July 10, 2008
As usual, the Senate and House of Delegates in Virginia are having a hard time reaching a compromise on transportation funding. The Republican-led House submitted a bill to create regional taxing authorities for funding roads, but it was a non-starter. According to the Washington Post, it's all because of "Partisan Bickering." Well, there is some of that, no doubt, but there is also a very real difference of philosophy. Majority Leader Morgan Griffith said he won't "play games" with Gov. Kaine, whose tax-hike proposal seems calculated to pin the blame on the GOP. Actually, I would agree that the most obvious (and fairest) source of revenue would be a hike in gasoline taxes, but with prices creeping above $4 a gallon, that is highly unlikely. They should have done it last year, or the year before.
Folks with long memories (that's what they say about elephants, at least) may recall that regional transportation funding was one of gubernatorial candidate Jerry Kilgore's main campaign pledges in 2005. At first glance, it is a compelling solution to the perennial clash of priorities between the (sub-)urban and rural parts of the Old Dominion. The problem is that there are no constitutional units of government between the state level and the local level. Creating regional transportation boards composed of appointed members would immediately raise the issue of "no taxation without representation," one of the main grievances upon which this country was founded.

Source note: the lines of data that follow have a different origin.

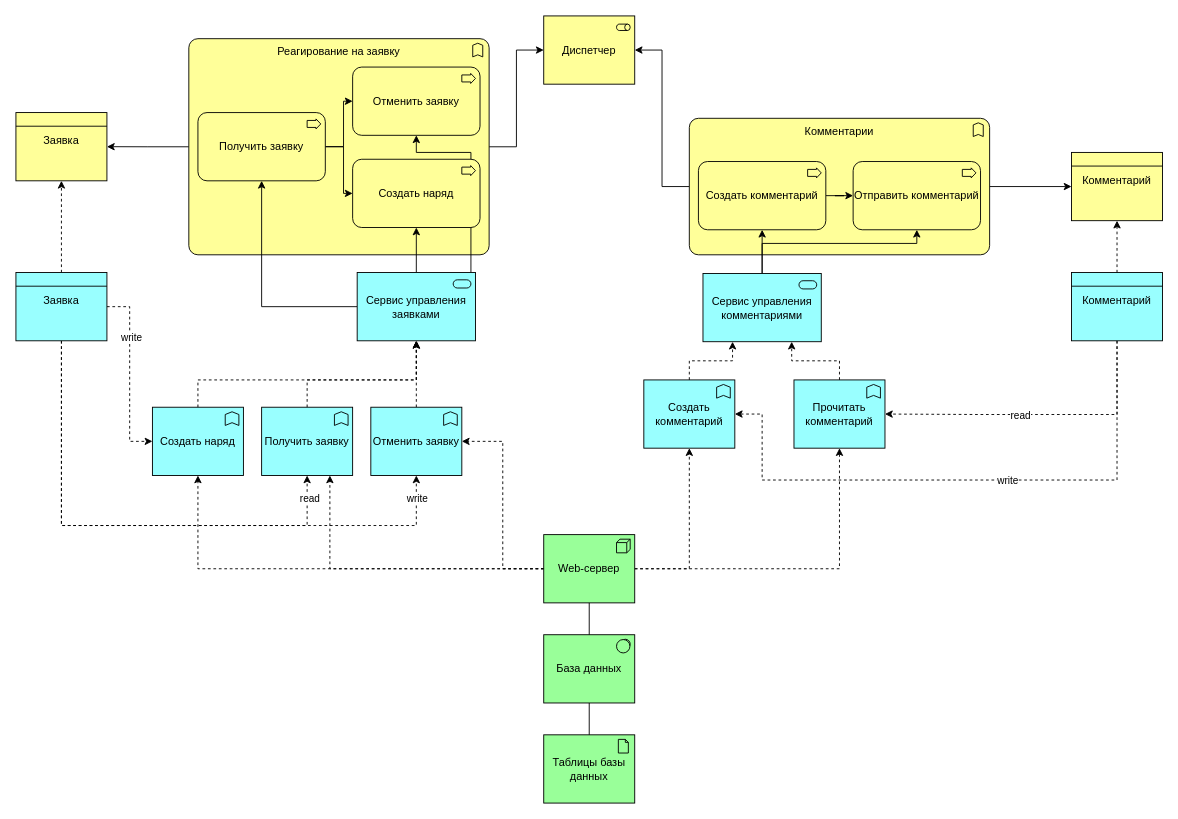
Earlier version of the draw.io diagram archi.drawio (iamquoz/essen). Source tidied: cells renumbered, new cells numbered last; positions are measured from the earlier drawing's top-left corner, leaving out a move shared by most shapes. Both pictures are drawn from the tidied source at 91%, with x=0, y=0 at pixel (15, 15).
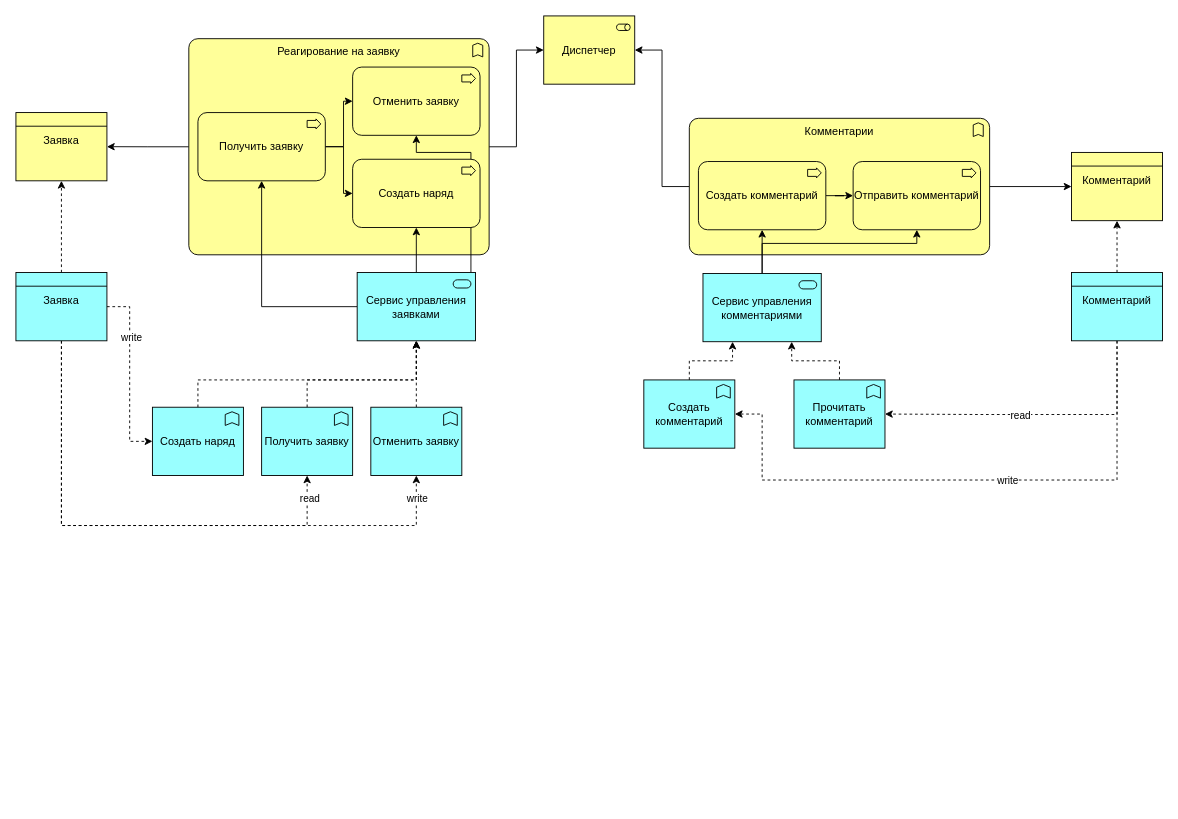
Above is the later version.

Unchanged cells that the change refers to:
```xml
<mxCell id="33" value="Создать комментарий" style="html=1;outlineConnect=0;whiteSpace=wrap;fillColor=#99ffff;shape=mxgraph.archimate.application;appType=function;" parent="1" vertex="1">
  <mxGeometry x="690" y="400" width="100" height="75" as="geometry" />
</mxCell>
<mxCell id="35" value="Прочитать комментарий" style="html=1;outlineConnect=0;whiteSpace=wrap;fillColor=#99ffff;shape=mxgraph.archimate.application;appType=function;" parent="1" vertex="1">
  <mxGeometry x="855" y="400" width="100" height="75" as="geometry" />
</mxCell>
<mxCell id="55" value="Создать наряд" style="html=1;outlineConnect=0;whiteSpace=wrap;fillColor=#99ffff;shape=mxgraph.archimate.application;appType=function;" parent="1" vertex="1">
  <mxGeometry x="150" y="430" width="100" height="75" as="geometry" />
</mxCell>
<mxCell id="57" value="Получить заявку" style="html=1;outlineConnect=0;whiteSpace=wrap;fillColor=#99ffff;shape=mxgraph.archimate.application;appType=function;" parent="1" vertex="1">
  <mxGeometry x="270" y="430" width="100" height="75" as="geometry" />
</mxCell>
<mxCell id="59" value="Отменить заявку" style="html=1;outlineConnect=0;whiteSpace=wrap;fillColor=#99ffff;shape=mxgraph.archimate.application;appType=function;" parent="1" vertex="1">
  <mxGeometry x="390" y="430" width="100" height="75" as="geometry" />
</mxCell>
```

Diff of the diagram source:
```diff
@@
-    <mxCell id="2" value="Таблицы базы данных" style="html=1;outlineConnect=0;whiteSpace=wrap;fillColor=#99ff99;shape=mxgraph.archimate.application;appType=artifact;" parent="1" vertex="1">
-      <mxGeometry x="580" y="790" width="100" height="75" as="geometry" />
-    </mxCell>
-    <mxCell id="3" value="База данных" style="html=1;outlineConnect=0;whiteSpace=wrap;fillColor=#99ff99;shape=mxgraph.archimate.application;appType=sysSw;" parent="1" vertex="1">
-      <mxGeometry x="580" y="680" width="100" height="75" as="geometry" />
-    </mxCell>
-    <mxCell id="4" style="edgeStyle=orthogonalEdgeStyle;rounded=0;jettySize=auto;html=1;dashed=1;" parent="1" edge="1" source="9" target="33">
-      <mxGeometry relative="1" as="geometry" />
-    </mxCell>
-    <mxCell id="5" style="edgeStyle=orthogonalEdgeStyle;rounded=0;jettySize=auto;html=1;dashed=1;" parent="1" edge="1" source="9" target="35">
-      <mxGeometry relative="1" as="geometry" />
-    </mxCell>
-    <mxCell id="6" style="edgeStyle=orthogonalEdgeStyle;rounded=0;jettySize=auto;html=1;entryX=1;entryY=0.5;entryDx=0;entryDy=0;entryPerimeter=0;dashed=1;" parent="1" edge="1" source="9" target="59">
-      <mxGeometry relative="1" as="geometry" />
-    </mxCell>
-    <mxCell id="7" style="edgeStyle=orthogonalEdgeStyle;rounded=0;jettySize=auto;html=1;entryX=0.75;entryY=1;entryDx=0;entryDy=0;entryPerimeter=0;dashed=1;" parent="1" edge="1" source="9" target="57">
-      <mxGeometry relative="1" as="geometry" />
-    </mxCell>
-    <mxCell id="8" style="edgeStyle=orthogonalEdgeStyle;rounded=0;jettySize=auto;html=1;dashed=1;" parent="1" edge="1" source="9" target="55">
-      <mxGeometry relative="1" as="geometry" />
-    </mxCell>
-    <mxCell id="9" value="Web-сервер" style="html=1;outlineConnect=0;whiteSpace=wrap;fillColor=#99ff99;shape=mxgraph.archimate.application;appType=node;" parent="1" vertex="1">
-      <mxGeometry x="580" y="570" width="100" height="75" as="geometry" />
-    </mxCell>
-    <mxCell id="10" style="endArrow=none;html=1;rounded=0;exitX=0.5;exitY=0;exitDx=0;exitDy=0;exitPerimeter=0;entryX=0.5;entryY=1;entryDx=0;entryDy=0;entryPerimeter=0;" parent="1" edge="1" source="2" target="3">
-      <mxGeometry relative="1" as="geometry" />
-    </mxCell>
-    <mxCell id="11" style="endArrow=none;html=1;rounded=0;entryX=0.5;entryY=1;entryDx=0;entryDy=0;entryPerimeter=0;exitX=0.5;exitY=0;exitDx=0;exitDy=0;exitPerimeter=0;" parent="1" edge="1" source="3" target="9">
-      <mxGeometry relative="1" as="geometry" />
-    </mxCell>
```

Brandon Bell (the former state senator) sent an open letter to the governor and legislative leaders, proposing that "[a]ll responsibility for local roads should be shifted to our localities..." It's a good starting point, but any solution would involve a complex set of bargains among rival interests, and that seems unlikely given the current political landscape -- especially the weak leadership in Richmond. Bell says that "doing nothing is not an option," but I'm afraid it is a very likely outcome. It's possible that, in the wake of a failure to enact legislation, a political shakeout would ensue that would decide the matter once and for all. But my general position remains the same: I dislike dipping into general funds to subsidize one transportation sector at the expense of another (e.g., railroads). That is why the Republicans' resistance to Gov. Kaine may well serve the public interest.

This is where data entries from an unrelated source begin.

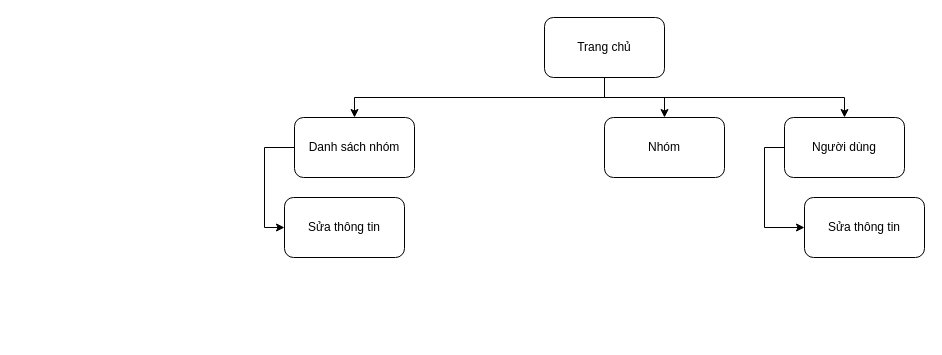
The draw.io diagram phac thao do an cuoi cung/sitemap.drawio in frozenproof/dactaphanmem, before the edit. Source tidied: cells renumbered, new cells numbered last; positions are measured from the earlier drawing's top-left corner, leaving out a move shared by most shapes. Both pictures are drawn from the tidied source at 100%, with x=0, y=0 at pixel (284, 17).
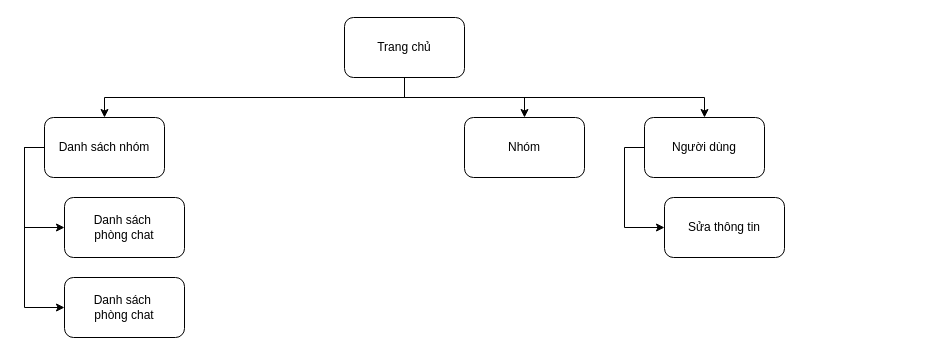
After the change.

What changed in the source:
```diff
@@
 <mxGraphModel>
   <root>
     <mxCell id="0" />
     <mxCell id="1" parent="0" />
     <mxCell id="2" style="edgeStyle=orthogonalEdgeStyle;rounded=0;jettySize=auto;html=1;exitX=0.5;exitY=1;exitDx=0;exitDy=0;" parent="1" edge="1" source="5" target="7">
       <mxGeometry relative="1" as="geometry" />
     </mxCell>
     <mxCell id="3" style="edgeStyle=orthogonalEdgeStyle;rounded=0;jettySize=auto;html=1;" parent="1" edge="1" source="5" target="9">
       <mxGeometry relative="1" as="geometry" />
     </mxCell>
     <mxCell id="4" style="edgeStyle=orthogonalEdgeStyle;rounded=0;jettySize=auto;html=1;exitX=0.5;exitY=1;exitDx=0;exitDy=0;" parent="1" edge="1" source="5" target="10">
       <mxGeometry relative="1" as="geometry" />
     </mxCell>
     <mxCell id="5" value="Trang chủ" style="rounded=1;whiteSpace=wrap;html=1;" parent="1" vertex="1">
-      <mxGeometry x="260" width="120" height="60" as="geometry" />
+      <mxGeometry x="60" width="120" height="60" as="geometry" />
     </mxCell>
     <mxCell id="6" style="edgeStyle=orthogonalEdgeStyle;rounded=0;jettySize=auto;html=1;exitX=0;exitY=0.5;exitDx=0;exitDy=0;entryX=0;entryY=0.5;entryDx=0;entryDy=0;" parent="1" edge="1" source="7" target="8">
       <mxGeometry relative="1" as="geometry" />
     </mxCell>
     <mxCell id="7" value="Người dùng" style="rounded=1;whiteSpace=wrap;html=1;" parent="1" vertex="1">
-      <mxGeometry x="500" y="100" width="120" height="60" as="geometry" />
+      <mxGeometry x="360" y="100" width="120" height="60" as="geometry" />
     </mxCell>
     <mxCell id="8" value="Sửa thông tin" style="whiteSpace=wrap;html=1;rounded=1;" parent="1" vertex="1">
-      <mxGeometry x="520" y="180" width="120" height="60" as="geometry" />
+      <mxGeometry x="380" y="180" width="120" height="60" as="geometry" />
     </mxCell>
     <mxCell id="9" value="Nhóm" style="rounded=1;whiteSpace=wrap;html=1;" parent="1" vertex="1">
-      <mxGeometry x="320" y="100" width="120" height="60" as="geometry" />
+      <mxGeometry x="180" y="100" width="120" height="60" as="geometry" />
     </mxCell>
     <mxCell id="10" value="Danh sách nhóm" style="rounded=1;whiteSpace=wrap;html=1;" parent="1" vertex="1">
-      <mxGeometry x="10" y="100" width="120" height="60" as="geometry" />
+      <mxGeometry x="-240" y="100" width="120" height="60" as="geometry" />
     </mxCell>
     <mxCell id="11" style="edgeStyle=orthogonalEdgeStyle;rounded=0;jettySize=auto;html=1;exitX=0;exitY=0.5;exitDx=0;exitDy=0;entryX=0;entryY=0.5;entryDx=0;entryDy=0;" parent="1" edge="1" source="10" target="12">
       <mxGeometry relative="1" as="geometry" />
     </mxCell>
-    <mxCell id="12" value="Sửa thông tin" style="whiteSpace=wrap;html=1;rounded=1;" parent="1" vertex="1">
-      <mxGeometry y="180" width="120" height="60" as="geometry" />
+    <mxCell id="12" value="Danh sách&amp;nbsp;&lt;div&gt;phòng chat&lt;/div&gt;" style="whiteSpace=wrap;html=1;rounded=1;" parent="1" vertex="1">
+      <mxGeometry x="-220" y="180" width="120" height="60" as="geometry" />
     </mxCell>
+    <mxCell id="13" style="edgeStyle=orthogonalEdgeStyle;rounded=0;jettySize=auto;html=1;entryX=0;entryY=0.5;entryDx=0;entryDy=0;" parent="1" edge="1" source="10" target="14">
+      <mxGeometry relative="1" as="geometry">
+        <Array as="points">
+          <mxPoint x="-260" y="130" />
+          <mxPoint x="-260" y="290" />
+        </Array>
+      </mxGeometry>
+    </mxCell>
+    <mxCell id="14" value="Danh sách&amp;nbsp;&lt;div&gt;phòng chat&lt;/div&gt;" style="whiteSpace=wrap;html=1;rounded=1;" parent="1" vertex="1">
+      <mxGeometry x="-220" y="260" width="120" height="60" as="geometry" />
+    </mxCell>
   </root>
 </mxGraphModel>
```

Senator James "Born Fighting" Webb declared on Tuesday that he is not willing to run as the vice presidential candidate along with Barack Obama. (See Washington Post. This news came as great comfort to Daniel Drezner, who resented the fact that, when he was testifying to a Senate committee recently, Webb was "bound and determined not to hear the answer I was giving him at one point." Well, the freshman senator never said he was "born listening," did he? Combative politicians like him tend to make up their minds early on, and don't care much about opposing points of view. Drezner's main objection to Webb, however, is his anti-trade position, which is a seductively tempting route to take for many politicians in a recessionary election year. (Does anyone still remember the Smoot-Hawley tariff? Total disaster.)

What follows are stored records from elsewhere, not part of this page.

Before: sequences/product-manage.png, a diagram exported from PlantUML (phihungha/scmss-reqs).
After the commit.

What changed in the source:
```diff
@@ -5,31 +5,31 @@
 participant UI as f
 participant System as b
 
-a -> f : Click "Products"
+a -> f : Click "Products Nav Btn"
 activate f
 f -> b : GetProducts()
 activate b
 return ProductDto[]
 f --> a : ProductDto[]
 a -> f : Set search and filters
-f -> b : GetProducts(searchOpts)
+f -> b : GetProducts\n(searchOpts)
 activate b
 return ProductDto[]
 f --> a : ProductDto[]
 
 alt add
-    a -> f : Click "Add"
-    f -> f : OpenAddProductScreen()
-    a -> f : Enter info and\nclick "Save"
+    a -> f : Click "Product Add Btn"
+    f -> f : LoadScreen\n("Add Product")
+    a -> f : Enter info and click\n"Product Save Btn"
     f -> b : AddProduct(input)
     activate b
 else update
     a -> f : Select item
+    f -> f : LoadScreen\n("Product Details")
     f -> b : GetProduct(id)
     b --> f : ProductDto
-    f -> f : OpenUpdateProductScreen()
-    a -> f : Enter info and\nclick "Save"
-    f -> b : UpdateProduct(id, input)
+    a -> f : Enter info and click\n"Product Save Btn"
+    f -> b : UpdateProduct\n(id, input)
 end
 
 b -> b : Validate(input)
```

Among other Virginian politician with national aspirations, Mark Warner was once considered a prospective V.P candidate, but he is too busy running against Jim Gilmore for the U.S. Senate right now. Gov. Tim Kaine, would have to give up the last year of his term as governor, and that seems unlikely.
Recent reports suggest that newly elected RPV Chairman Jeff Frederick may want to keep his seat in the House of Delegates after all. I was having a hard time figuring out his intentions, but Brandon Bell reports that Frederick is raising money for a possible reelection bid next year. He speculates about the reasons, including the possibility that Frederick wanted to serve as both party chairman and executive director (a salaried position), but was discouraged from this by his supporters. Does he want to have his cake and eat it too, or is this fund-raising on behalf of his wife as a candidate? Hat tip to Shaun Kenney, who says he is "largely disappointed with the replacements (and non-Virginians) at RPV," and worries about "the flight of all the heavy-hitting fundraisers from RPV ." Come back, John Hager! Come back, Charlie Judd! Come back, Fred Malek!
Finally, Megan alerts us to a "grass-roots" viral Web phenomenon: "Republitarian for President!?" (It's a faux news report do-it-yourself video; pretty cool.) Well, Myron got more votes running for Clerk of Courts than I did running for Staunton Republican Chairman, so why not?
Obviously, I've been out of the blogospheric loop for a while, and am slowly getting caught up. Hey, baseball will do that to you!